NASHVILLE, Tenn. (BP)–Straight from MTV comes a report that says today’s youth are happiest when they’re with their family and most of them hope to marry and have children of their own someday.
The study, commissioned by MTV and the Associated Press, found that nearly three-quarters of people between the ages of 13 and 24 said their relationship with their parents makes them happy. They also said having sex and using drugs doesn’t really make them happy and spirituality is important to them.
Richard Ross, professor of student ministry at Southwestern Baptist Theological Seminary in Fort Worth, Texas, said the study results are positive because great relationships with parents lead to stronger spiritual impact in the lives of youth.
“I like to picture relationships as a pipe connecting the hearts of parents and children,” Ross told Baptist Press. “When the pipe (the relationship) is strong, then spiritual impact flows easily from parent to child. But when the pipe is weak or even absent, even Christian parents have limited spiritual impact on their teenagers.”
Bill Maier, vice president and psychologist in residence at Focus on the Family, said one remarkable part of the study is that the results “fly in the face” of the corrupted cultural values MTV promotes.
“MTV would say that kids just want pleasure and material goods, and they’re not interested in marriage or commitment and they reject their parents’ values. This poll shows just the opposite,” Maier told the online newsletter CitizenLink.
“It frankly surprises me that MTV allowed the results to be posted because it really contradicts everything that that network is about,” he added.
Nearly half of the 1,280 students surveyed mentioned one of their parents when they were asked to name their heroes. More than 10 percent mentioned God as their hero, the study, released Aug. 20, said.
Forty-four percent of youth said religion and spirituality are either a very important or the single most important thing in their lives, and those for whom religion and spirituality play a bigger role in life tend to be happier, MTV said.
Ross said research such as the MTV study is leading youth leaders to make fundamental changes in how they approach their work.
“Rather than always separating teenagers from their parents, the forward-thinking ones are designing engaging ways to bring the generations together,” he said. “The most powerful tool the youth leader has to prompt transformation is not the sermon or lesson he gives each week. It is not the corps of volunteers who lead small groups. As important as these are, the most powerful tool is parents.
“Youth leaders who train parents how to build great family relationships and how to spiritually lead in the home have the greatest opportunity to see teenagers transformed,” Ross added.
MTV said the study is “part of the network’s ongoing commitment to maintaining an unparalleled understanding of the youth audience.” But Focus on the Family’s Maier thinks the MTV culture, unless it changes based on this research, is getting in the way of youth’s dreams.
“We know, for example, that girls who are highly promiscuous are much more likely to be depressed and suicidal,” Maier said. “We know that kids who live together, who cohabit or have a variety of partners are less likely to have a successful marriage.
“They would do well not to listen to what MTV is telling them because they’ll be sabotaging their own success in the long run,” he added.

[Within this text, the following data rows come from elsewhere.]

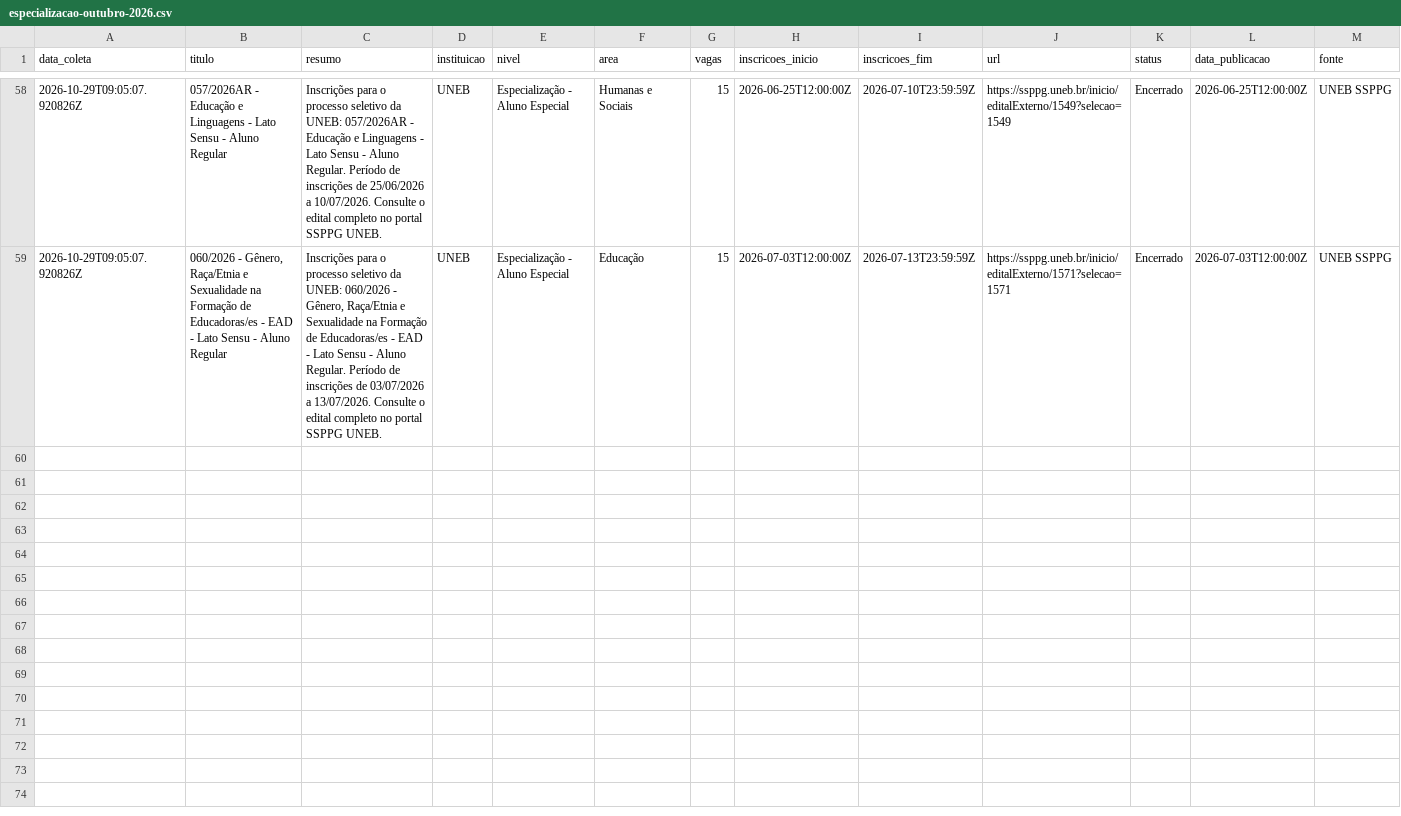
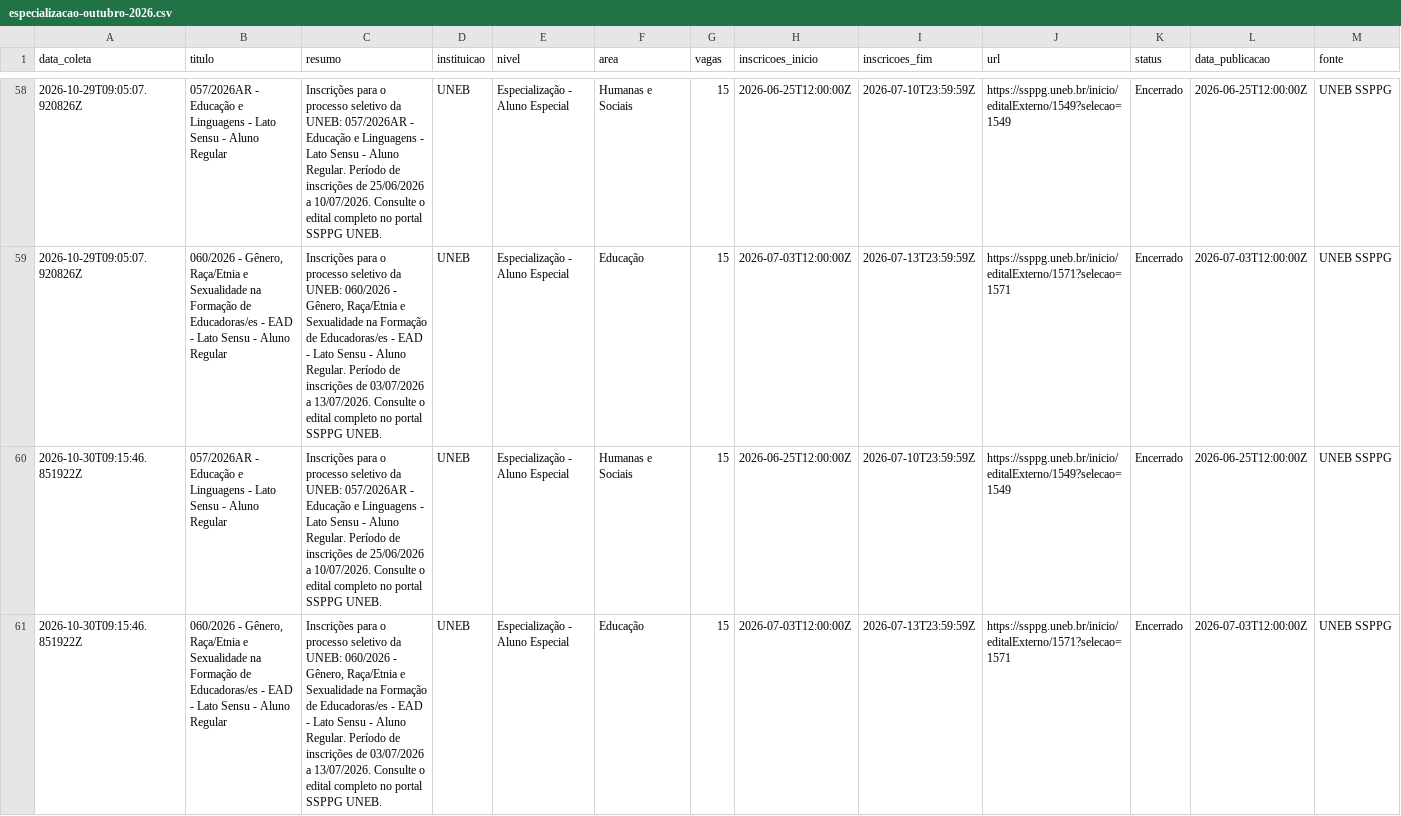
Before and after one commit to yuriluna85/pos-bahia, a CSV file: DATA/2026/10/especializacao-outubro-2026.csv, drawn as a sheet; only a part is shown, gaps mark what is left out.

```diff
--- a/DATA/2026/10/especializacao-outubro-2026.csv
+++ b/DATA/2026/10/especializacao-outubro-2026.csv
@@ -59 +59,3 @@ data_coleta,titulo,resumo,instituicao,nivel,area,vagas,inscricoes_inicio,inscric
 2026-10-29T09:05:07.920826Z,"060/2026 - Gênero, Raça/Etnia e Sexualidade na Formação de Educadoras/es - EAD - Lato Sensu - Aluno Regular","Inscrições para o processo seletivo da UNEB: 060/2026 - Gênero, Raça/Etnia e Sexualidade na Formação de Educadoras/es - EAD - Lato Sensu - Aluno Regular. Período de inscrições de 03/07/2026 a 13/07/2026. Consulte o edital completo no portal SSPPG UNEB.",UNEB,Especialização - Aluno Especial,Educação,15,2026-07-03T12:00:00Z,2026-07-13T23:59:59Z,https://ssppg.uneb.br/inicio/editalExterno/1571?selecao=1571,Encerrado,2026-07-03T12:00:00Z,UNEB SSPPG
+2026-10-30T09:15:46.851922Z,057/2026AR - Educação e Linguagens - Lato Sensu - Aluno Regular,Inscrições para o processo seletivo da UNEB: 057/2026AR - Educação e Linguagens - Lato Sensu - Aluno Regular. Período de inscrições de 25/06/2026 a 10/07/2026. Consulte o edital completo no portal SSPPG UNEB.,UNEB,Especialização - Aluno Especial,Humanas e Sociais,15,2026-06-25T12:00:00Z,2026-07-10T23:59:59Z,https://ssppg.uneb.br/inicio/editalExterno/1549?selecao=1549,Encerrado,2026-06-25T12:00:00Z,UNEB SSPPG
+2026-10-30T09:15:46.851922Z,"060/2026 - Gênero, Raça/Etnia e Sexualidade na Formação de Educadoras/es - EAD - Lato Sensu - Aluno Regular","Inscrições para o processo seletivo da UNEB: 060/2026 - Gênero, Raça/Etnia e Sexualidade na Formação de Educadoras/es - EAD - Lato Sensu - Aluno Regular. Período de inscrições de 03/07/2026 a 13/07/2026. Consulte o edital completo no portal SSPPG UNEB.",UNEB,Especialização - Aluno Especial,Educação,15,2026-07-03T12:00:00Z,2026-07-13T23:59:59Z,https://ssppg.uneb.br/inicio/editalExterno/1571?selecao=1571,Encerrado,2026-07-03T12:00:00Z,UNEB SSPPG
```
Also changed, not shown: 5 other files.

Among other findings from the MTV study:
— While some might expect money to be the object of desire for most teens, it actually didn’t even come up in nearly all of the interviews.
“Almost no respondents mentioned anything financial or material as a source of happiness when asked an unaided question about what makes them happy,” MTV said.
— Nearly two-thirds of the respondents said cell phones, the Internet and other technologies make people happier. Rather than a source of stress, the youth said they would be more stressed without technology.
— Today’s youth have their share of stress, though. The study said a lot of young people feel stress, particularly those from the middle class, and females more than males. School is the greatest source of stress for those age 13 to 17, and for those age 18 to 24, it’s jobs and financial matters, AP said.
— Those who use alcohol are slightly less happy than those who don’t drink, and those who don’t use drugs are happier than those who do, the study said.
— For 13- to 17-year-olds especially, being sexually active leads to less happiness.
— Despite a frequent cultural portrayal of marriage as outdated, 92 percent of the youth surveyed said they either definitely or probably want to get married someday.
“I don’t want to be one of those career businesswomen who just doesn’t ever settle down,” Kristiana St. John, 17, a New York high school student, told AP.
Erin Roach is a staff writer for Baptist Press.